Check every line of the entries below for the word "notification", then give only the number of lines that have it.
******
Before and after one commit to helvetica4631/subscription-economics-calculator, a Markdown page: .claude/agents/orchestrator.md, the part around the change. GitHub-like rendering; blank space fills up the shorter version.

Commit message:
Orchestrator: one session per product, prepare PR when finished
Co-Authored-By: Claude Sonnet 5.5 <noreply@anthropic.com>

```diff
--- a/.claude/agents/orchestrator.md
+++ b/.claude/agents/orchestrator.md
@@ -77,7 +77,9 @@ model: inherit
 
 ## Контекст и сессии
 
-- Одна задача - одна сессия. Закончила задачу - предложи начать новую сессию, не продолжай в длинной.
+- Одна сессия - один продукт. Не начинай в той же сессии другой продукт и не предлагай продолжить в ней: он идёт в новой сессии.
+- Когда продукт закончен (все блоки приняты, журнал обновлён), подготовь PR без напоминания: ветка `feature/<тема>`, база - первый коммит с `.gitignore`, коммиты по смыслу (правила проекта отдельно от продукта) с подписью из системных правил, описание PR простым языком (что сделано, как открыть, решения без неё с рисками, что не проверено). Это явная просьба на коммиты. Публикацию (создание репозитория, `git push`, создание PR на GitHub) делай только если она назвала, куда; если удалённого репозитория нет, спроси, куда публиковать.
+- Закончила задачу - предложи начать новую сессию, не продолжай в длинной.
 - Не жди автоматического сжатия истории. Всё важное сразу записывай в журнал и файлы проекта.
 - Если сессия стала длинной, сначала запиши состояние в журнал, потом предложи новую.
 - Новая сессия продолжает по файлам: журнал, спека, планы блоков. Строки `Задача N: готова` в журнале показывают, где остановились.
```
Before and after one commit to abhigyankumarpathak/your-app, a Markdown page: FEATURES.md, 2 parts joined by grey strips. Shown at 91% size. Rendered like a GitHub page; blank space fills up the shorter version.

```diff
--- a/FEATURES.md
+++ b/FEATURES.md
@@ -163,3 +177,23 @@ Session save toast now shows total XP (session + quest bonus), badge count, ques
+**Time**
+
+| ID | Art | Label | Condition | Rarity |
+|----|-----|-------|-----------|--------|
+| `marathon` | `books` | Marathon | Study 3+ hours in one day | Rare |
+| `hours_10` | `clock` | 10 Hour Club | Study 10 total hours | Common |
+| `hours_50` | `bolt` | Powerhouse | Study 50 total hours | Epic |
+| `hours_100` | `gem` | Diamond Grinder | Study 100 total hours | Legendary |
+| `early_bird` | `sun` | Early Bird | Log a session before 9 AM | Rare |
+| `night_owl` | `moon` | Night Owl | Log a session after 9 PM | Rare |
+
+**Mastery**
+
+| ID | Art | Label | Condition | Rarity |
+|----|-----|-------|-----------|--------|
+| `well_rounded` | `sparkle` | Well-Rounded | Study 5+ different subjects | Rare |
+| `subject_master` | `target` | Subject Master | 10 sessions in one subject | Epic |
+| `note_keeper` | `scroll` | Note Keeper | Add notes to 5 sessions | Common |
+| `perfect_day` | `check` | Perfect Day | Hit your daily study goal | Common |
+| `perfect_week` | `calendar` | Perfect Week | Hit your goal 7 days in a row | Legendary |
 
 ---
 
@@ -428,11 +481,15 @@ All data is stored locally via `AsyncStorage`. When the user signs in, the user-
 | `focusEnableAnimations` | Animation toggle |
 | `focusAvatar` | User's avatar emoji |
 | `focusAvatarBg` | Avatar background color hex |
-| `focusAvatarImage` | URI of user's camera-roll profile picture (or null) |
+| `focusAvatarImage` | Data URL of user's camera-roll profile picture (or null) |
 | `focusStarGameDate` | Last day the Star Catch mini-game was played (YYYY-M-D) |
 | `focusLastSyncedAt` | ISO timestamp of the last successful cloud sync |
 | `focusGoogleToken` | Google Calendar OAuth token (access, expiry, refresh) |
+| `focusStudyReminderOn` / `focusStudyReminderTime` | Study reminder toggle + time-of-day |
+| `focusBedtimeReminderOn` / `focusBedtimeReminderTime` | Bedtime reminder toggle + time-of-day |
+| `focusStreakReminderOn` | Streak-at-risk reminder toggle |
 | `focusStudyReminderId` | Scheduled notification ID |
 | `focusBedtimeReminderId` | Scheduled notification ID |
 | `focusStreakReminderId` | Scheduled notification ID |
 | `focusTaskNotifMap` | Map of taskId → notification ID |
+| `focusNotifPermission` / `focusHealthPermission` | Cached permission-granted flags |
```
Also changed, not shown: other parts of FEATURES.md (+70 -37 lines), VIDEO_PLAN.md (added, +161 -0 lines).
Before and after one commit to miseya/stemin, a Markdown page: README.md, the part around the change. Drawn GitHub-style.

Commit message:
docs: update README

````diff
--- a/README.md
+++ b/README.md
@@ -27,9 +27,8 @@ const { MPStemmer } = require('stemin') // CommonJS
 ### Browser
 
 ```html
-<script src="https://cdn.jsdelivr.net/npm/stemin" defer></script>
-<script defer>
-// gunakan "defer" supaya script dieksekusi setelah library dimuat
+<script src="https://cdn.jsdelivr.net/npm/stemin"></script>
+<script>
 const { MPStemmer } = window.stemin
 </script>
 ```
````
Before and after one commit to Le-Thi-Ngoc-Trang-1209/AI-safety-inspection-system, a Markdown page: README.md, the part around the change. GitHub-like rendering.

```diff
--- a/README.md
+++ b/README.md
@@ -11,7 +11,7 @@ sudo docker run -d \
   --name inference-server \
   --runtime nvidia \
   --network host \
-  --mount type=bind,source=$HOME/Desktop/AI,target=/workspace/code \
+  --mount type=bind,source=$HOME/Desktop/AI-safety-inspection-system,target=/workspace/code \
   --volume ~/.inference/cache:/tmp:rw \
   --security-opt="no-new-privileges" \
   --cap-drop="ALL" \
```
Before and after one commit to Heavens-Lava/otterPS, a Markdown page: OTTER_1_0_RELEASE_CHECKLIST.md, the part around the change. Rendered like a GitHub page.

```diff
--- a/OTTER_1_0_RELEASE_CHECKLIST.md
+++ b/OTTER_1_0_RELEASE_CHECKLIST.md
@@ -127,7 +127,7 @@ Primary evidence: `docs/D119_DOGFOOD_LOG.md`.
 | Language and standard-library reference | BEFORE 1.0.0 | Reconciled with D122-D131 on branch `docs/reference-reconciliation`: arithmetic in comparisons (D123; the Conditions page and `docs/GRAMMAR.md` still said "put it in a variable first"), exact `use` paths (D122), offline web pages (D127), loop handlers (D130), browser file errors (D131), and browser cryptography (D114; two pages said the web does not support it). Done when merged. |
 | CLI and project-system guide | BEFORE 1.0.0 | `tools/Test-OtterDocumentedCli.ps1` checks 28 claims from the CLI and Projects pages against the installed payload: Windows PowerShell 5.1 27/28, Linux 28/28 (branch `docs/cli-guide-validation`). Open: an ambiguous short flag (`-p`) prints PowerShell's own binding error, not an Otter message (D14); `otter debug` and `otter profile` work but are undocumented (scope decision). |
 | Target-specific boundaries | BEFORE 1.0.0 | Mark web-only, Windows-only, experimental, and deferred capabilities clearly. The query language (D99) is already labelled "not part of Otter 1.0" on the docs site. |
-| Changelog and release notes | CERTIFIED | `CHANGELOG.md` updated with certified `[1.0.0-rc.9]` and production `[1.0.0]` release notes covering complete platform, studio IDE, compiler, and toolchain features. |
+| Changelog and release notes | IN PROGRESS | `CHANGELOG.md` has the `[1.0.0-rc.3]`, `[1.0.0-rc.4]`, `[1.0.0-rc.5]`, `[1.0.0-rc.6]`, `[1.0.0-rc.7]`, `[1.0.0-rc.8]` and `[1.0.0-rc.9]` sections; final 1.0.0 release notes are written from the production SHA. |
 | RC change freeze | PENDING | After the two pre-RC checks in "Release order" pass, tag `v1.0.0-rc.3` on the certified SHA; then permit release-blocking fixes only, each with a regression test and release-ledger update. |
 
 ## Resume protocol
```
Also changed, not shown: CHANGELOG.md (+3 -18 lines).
******
RESULT BELOW => 4